Charlotte’s economic recovery is in full swing, fueled by its concentration of young, highly educated people, a business-friendly environment and an affordable lifestyle. Multifamily rents grew by 1.2 percent on a trailing three-month (T3) basis through November, surpassing the national rate by 20 basis points. On a year-over-year basis, rents increased by 17.6 percent, granting Charlotte the last spot in the top 10 U.S. metros for rent growth. Despite substantial gains, the average rate stood $126 below the $1,590 U.S. figure, which added to the market’s overall appeal.
Unemployment improved to 3.6 percent in October, according to preliminary data from the Bureau of Labor Statistics, outperforming the 4.1 percent North Carolina rate. Charlotte added 40,600 jobs in the 12 months ending in September, for a 5.9 percent year-over-year improvement. Leisure and hospitality added the most positions (13,700 jobs), followed by professional and business services (13,200). The Queen City is steadily making its mark in fintech, as well. Fortune 500 investor services company Moody’s announced it would expand this year to a South End office space that will house 500 employees.
Developers brought 9,617 units online in 2021 through November, with year-end deliveries expected to exceed 2016’s cycle high of 9,785 units.
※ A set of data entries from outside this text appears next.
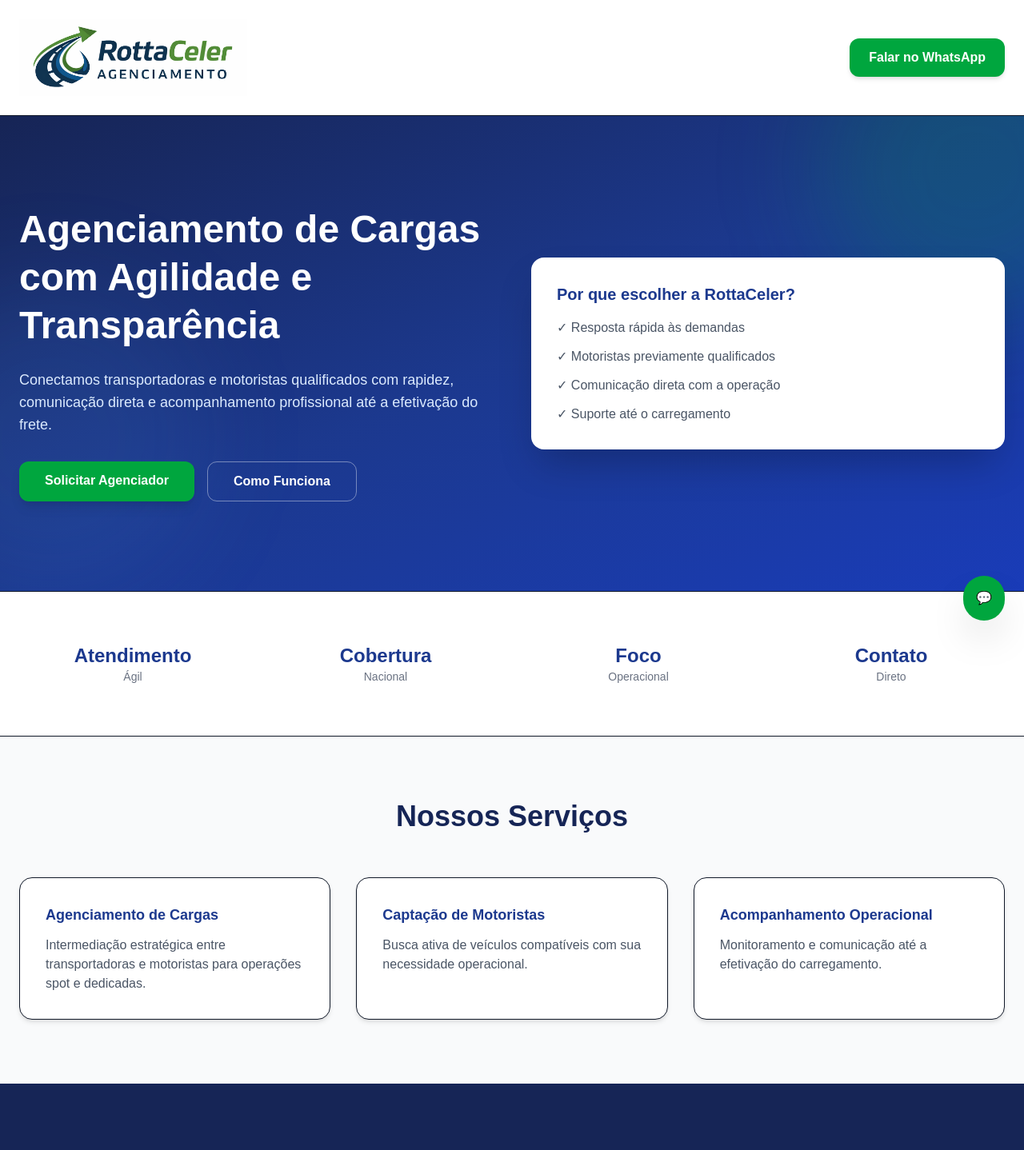
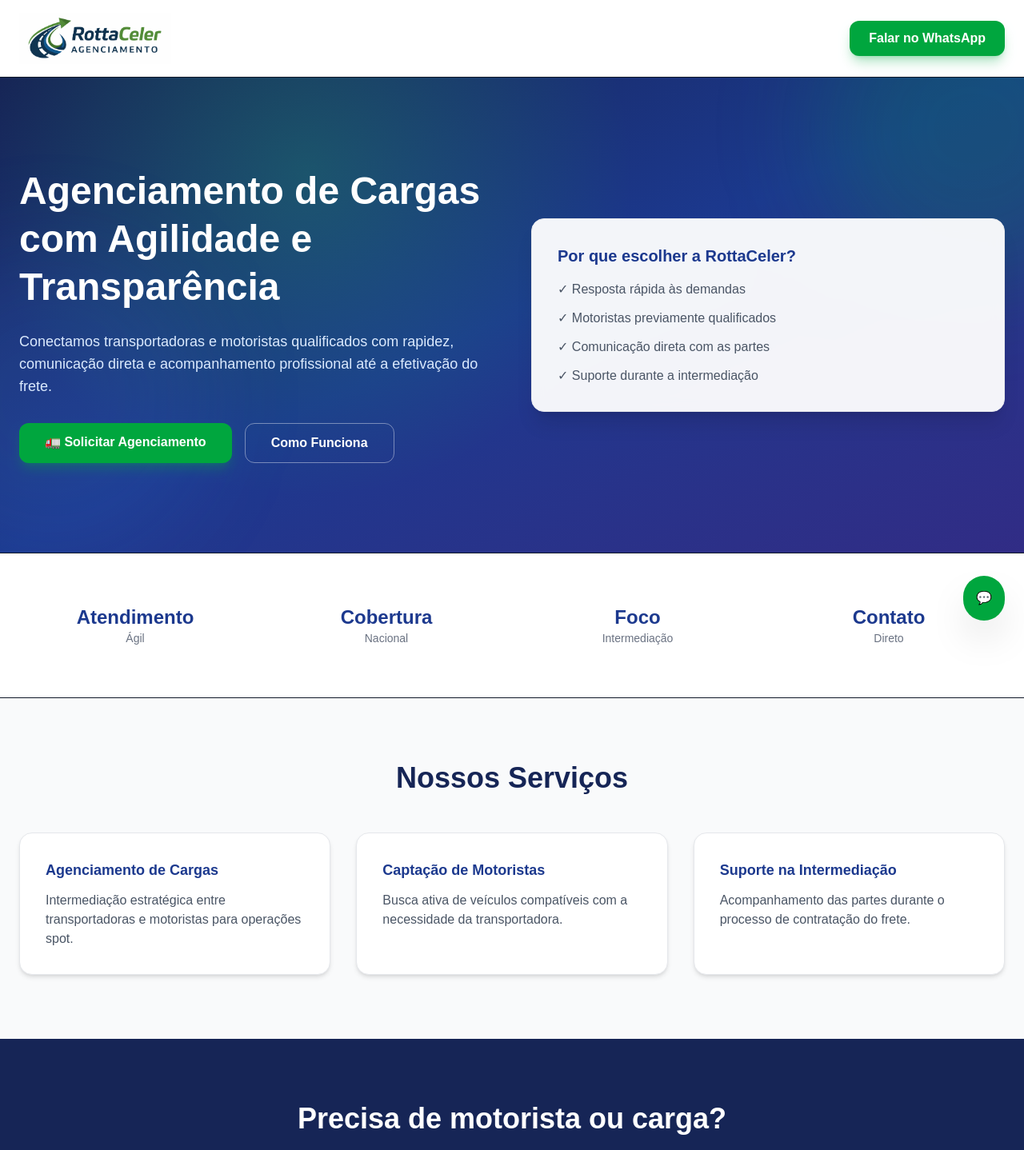
Before and after one commit to viniciusdossantos143/rottaceler-site, a Next.js app: page / in a window 1280 px wide. Shown: the top 1438 px of the page at 80% size. Built offline with nearby package versions, Linux system fonts and the light colour scheme.

Commit message:
feat: layout premium v5

```diff
--- a/app/page.tsx
+++ b/app/page.tsx
@@ -1,29 +1,36 @@
 export default function RottaCelerSite() {
-return ( <div className="min-h-screen bg-white text-gray-900">
-{/* Header profissional */} <header className="bg-white/95 backdrop-blur border-b sticky top-0 z-50"> <div className="max-w-7xl mx-auto px-4 md:px-6 py-4 md:py-6 flex items-center justify-between"> <img
+  return (
+    <div className="min-h-screen bg-white text-gray-900">
+      {/* ================= HEADER PREMIUM ================= */}
+      <header className="bg-white/90 backdrop-blur border-b sticky top-0 z-50">
+        <div className="max-w-7xl mx-auto px-4 md:px-6 py-4 flex items-center justify-between">
+          <img
             src="/rottaceler.png"
-         alt="RottaCeler Agenciamento"
-         className="h-14 md:h-24 w-auto object-contain"
+            alt="RottaCeler"
+            className="h-12 md:h-16 w-auto object-contain"
           />
-
 
           <a
             href="https://wa.me/5581987547616"
-        className="bg-green-600 text-white px-4 md:px-6 py-2 md:py-3 rounded-xl text-sm md:text-base font-semibold hover:bg-green-700 transition shadow-md whitespace-nowrap"
+            className="bg-green-600 hover:bg-green-700 text-white px-5 md:px-6 py-2.5 rounded-xl text-sm md:text-base font-semibold shadow-lg shadow-green-600/30 hover:scale-[1.02] active:scale-[0.98] transition-all duration-200 whitespace-nowrap"
           >
             Falar no WhatsApp
           </a>
         </div>
       </header>
 
-  {/* HERO institucional */}
+      {/* ================= HERO PREMIUM ================= */}
       <section className="relative overflow-hidden">
-    <div className="absolute inset-0 bg-gradient-to-br from-blue-950 via-blue-900 to-blue-800" />
+        {/* fundo premium */}
+        <div className="absolute inset-0 bg-gradient-to-br from-blue-950 via-blue-900 to-indigo-900" />
+        <div className="absolute inset-0 bg-[radial-gradient(circle_at_30%_20%,rgba(34,197,94,0.25),transparent_40%)]" />
 
+        {/* blobs */}
         <div className="absolute -right-32 -top-32 w-72 md:w-96 h-72 md:h-96 bg-green-600/20 rounded-full blur-3xl" />
         <div className="absolute -left-32 bottom-0 w-72 md:w-96 h-72 md:h-96 bg-blue-400/10 rounded-full blur-3xl" />
 
-    <div className="relative max-w-7xl mx-auto px-4 md:px-6 py-20 md:py-28 grid md:grid-cols-2 gap-10 md:gap-12 items-center text-white">
+        <div className="relative max-w-7xl mx-auto px-4 md:px-6 py-20 md:py-28 grid md:grid-cols-2 gap-12 items-center text-white">
+          {/* TEXTO */}
           <div className="text-center md:text-left">
             <h1 className="text-3xl md:text-5xl font-extrabold leading-tight mb-6">
               Agenciamento de Cargas com Agilidade e Transparência
@@ -38,13 +45,13 @@ return ( <div className="min-h-screen bg-white text-gray-900">
             <div className="flex flex-col sm:flex-row gap-4 justify-center md:justify-start">
               <a
                 href="https://wa.me/5581987547616"
-            className="bg-green-600 text-white px-8 py-3 rounded-xl font-semibold hover:bg-green-700 transition shadow-lg text-center"
+                className="bg-green-600 hover:bg-green-700 text-white px-8 py-3 rounded-xl font-semibold shadow-lg shadow-green-600/30 hover:scale-[1.03] active:scale-[0.97] transition-all duration-200 text-center"
               >
-            Solicitar Agenciador
+                🚛 Solicitar Agenciamento
               </a>
 
               <a
-            href="#como-funciona"
+                href="#servicos"
                 className="border border-white/40 px-8 py-3 rounded-xl font-semibold hover:bg-white/10 transition text-center"
               >
                 Como Funciona
@@ -52,8 +59,8 @@ return ( <div className="min-h-screen bg-white text-gray-900">
             </div>
           </div>
 
-      {/* Card de confiança */}
-      <div className="bg-white text-gray-900 rounded-2xl shadow-2xl p-6 md:p-8">
+          {/* CARD PREMIUM */}
+          <div className="bg-white/95 backdrop-blur rounded-2xl shadow-xl border border-gray-200 p-6 md:p-8">
             <h3 className="text-lg md:text-xl font-bold mb-4 text-blue-900">
               Por que escolher a RottaCeler?
             </h3>
@@ -61,20 +68,20 @@ return ( <div className="min-h-screen bg-white text-gray-900">
             <ul className="space-y-3 text-gray-600 text-sm md:text-base">
               <li>✓ Resposta rápida às demandas</li>
               <li>✓ Motoristas previamente qualificados</li>
-          <li>✓ Comunicação direta com a operação</li>
-          <li>✓ Suporte até o carregamento</li>
+              <li>✓ Comunicação direta com as partes</li>
+              <li>✓ Suporte durante a intermediação</li>
             </ul>
           </div>
         </div>
       </section>
 
-  {/* PROVA DE AUTORIDADE */}
-  <section className="py-12 md:py-16 bg-white border-y">
-    <div className="max-w-7xl mx-auto px-4 md:px-6 grid grid-cols-2 md:grid-cols-4 gap-6 md:gap-8 text-center">
+      {/* ================= PROVA DE AUTORIDADE ================= */}
+      <section className="py-14 md:py-16 bg-white border-y">
+        <div className="max-w-7xl mx-auto px-4 md:px-6 grid grid-cols-2 md:grid-cols-4 gap-6 text-center">
           {[
             { n: "Atendimento", t: "Ágil" },
             { n: "Cobertura", t: "Nacional" },
-        { n: "Foco", t: "Operacional" },
+            { n: "Foco", t: "Intermediação" },
             { n: "Contato", t: "Direto" },
           ].map((item, i) => (
             <div key={i}>
@@ -89,10 +96,10 @@ return ( <div className="min-h-screen bg-white text-gray-900">
         </div>
       </section>
 
-  {/* SERVIÇOS */}
+      {/* ================= SERVIÇOS ================= */}
       <section id="servicos" className="py-16 md:py-20 bg-gray-50">
         <div className="max-w-7xl mx-auto px-4 md:px-6">
-      <h2 className="text-2xl md:text-4xl font-extrabold text-center mb-12 md:mb-14 text-blue-950">
+          <h2 className="text-2xl md:text-4xl font-extrabold text-center mb-12 text-blue-950">
             Nossos Serviços
           </h2>
 
@@ -100,20 +107,20 @@ return ( <div className="min-h-screen bg-white text-gray-900">
             {[
               {
                 title: "Agenciamento de Cargas",
-            desc: "Intermediação estratégica entre transportadoras e motoristas para operações spot e dedicadas.",
+                desc: "Intermediação estratégica entre transportadoras e motoristas para operações spot.",
               },
               {
                 title: "Captação de Motoristas",
-            desc: "Busca ativa de veículos compatíveis com sua necessidade operacional.",
+                desc: "Busca ativa de veículos compatíveis com a necessidade da transportadora.",
               },
               {
-            title: "Acompanhamento Operacional",
-            desc: "Monitoramento e comunicação até a efetivação do carregamento.",
+                title: "Suporte na Intermediação",
+                desc: "Acompanhamento das partes durante o processo de contratação do frete.",
               },
             ].map((item, i) => (
               <div
                 key={i}
-            className="bg-white rounded-2xl p-6 md:p-8 shadow-md hover:shadow-xl transition border"
+                className="bg-white rounded-2xl p-6 md:p-8 shadow-md hover:shadow-xl transition border border-gray-200"
               >
                 <h4 className="font-bold text-lg mb-3 text-blue-900">
                   {item.title}
@@ -127,27 +134,27 @@ return ( <div className="min-h-screen bg-white text-gray-900">
         </div>
       </section>
 
-  {/* CTA */}
+      {/* ================= CTA FINAL ================= */}
       <section className="py-16 md:py-20 bg-blue-950 text-white">
         <div className="max-w-4xl mx-auto px-4 md:px-6 text-center">
           <h3 className="text-2xl md:text-4xl font-extrabold mb-4">
-
+            Precisa de motorista ou carga?
           </h3>
 
           <p className="text-blue-100 mb-8">
-        Atendimento rápido para transportadoras e motoristas.
+            Fale agora com a RottaCeler e agilize sua operação logística.
           </p>
 
           <a
             href="https://wa.me/5581987547616"
-        className="bg-green-600 text-white px-8 md:px-10 py-3 md:py-4 rounded-xl font-semibold hover:bg-green-700 transition shadow-lg inline-block"
+            className="bg-green-600 hover:bg-green-700 text-white px-10 py-4 rounded-xl font-semibold shadow-lg shadow-green-600/30 hover:scale-[1.03] active:scale-[0.97] transition-all duration-200 inline-block"
           >
             Chamar no WhatsApp
           </a>
         </div>
       </section>
 
-  {/* Footer */}
+      {/* ================= FOOTER ================= */}
       <footer className="bg-gray-950 text-gray-400 py-10">
         <div className="max-w-7xl mx-auto px-4 md:px-6 text-center text-sm">
           <img
@@ -155,21 +162,27 @@ return ( <div className="min-h-screen bg-white text-gray-900">
             alt="RottaCeler"
             className="h-12 md:h-14 mx-auto mb-4 object-contain"
           />
-      <p className="mt-2"></p>
+
           <p className="mt-4 text-xs opacity-70">
             © {new Date().getFullYear()} RottaCeler. Todos os direitos reservados.
           </p>
 
           <p className="mt-3 text-[11px] md:text-xs text-gray-500 leading-relaxed max-w-4xl mx-auto">
-  <strong>Aviso Legal:</strong> A RottaCeler atua exclusivamente como intermediadora de fretes, não realizando transporte, não emitindo CT-e ou MDF-e e não se responsabilizando pela execução do frete, integridade da carga, prazos, diárias, estadias, descontos, valores negociados ou obrigações fiscais, securitárias e operacionais, que são de responsabilidade exclusiva das partes contratantes do transporte.
+            <strong>Aviso Legal:</strong> A RottaCeler atua exclusivamente como
+            intermediadora de fretes, não realizando transporte, não emitindo
+            CT-e ou MDF-e e não se responsabilizando pela execução do frete,
+            integridade da carga, prazos, diárias, estadias, descontos, valores
+            negociados ou obrigações fiscais, securitárias e operacionais, que
+            são de responsabilidade exclusiva das partes contratantes do
+            transporte.
           </p>
         </div>
       </footer>
 
-  {/* Botão WhatsApp flutuante */}
+      {/* ================= BOTÃO FLUTUANTE ================= */}
       <a
         href="https://wa.me/5581987547616"
-    className="fixed bottom-5 right-5 md:bottom-6 md:right-6 bg-green-600 hover:bg-green-700 text-white p-4 rounded-full shadow-2xl z-50"
+        className="fixed bottom-5 right-5 md:bottom-6 md:right-6 bg-green-600 hover:bg-green-700 text-white p-4 rounded-full shadow-2xl z-50 hover:scale-110 transition"
         aria-label="WhatsApp"
       >
         💬
```
Lines whose indentation alone changed are shown as unchanged.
Meanwhile, investment volume surpassed $3.2 billion, and the per-unit price topped 200,000 for the first time ever.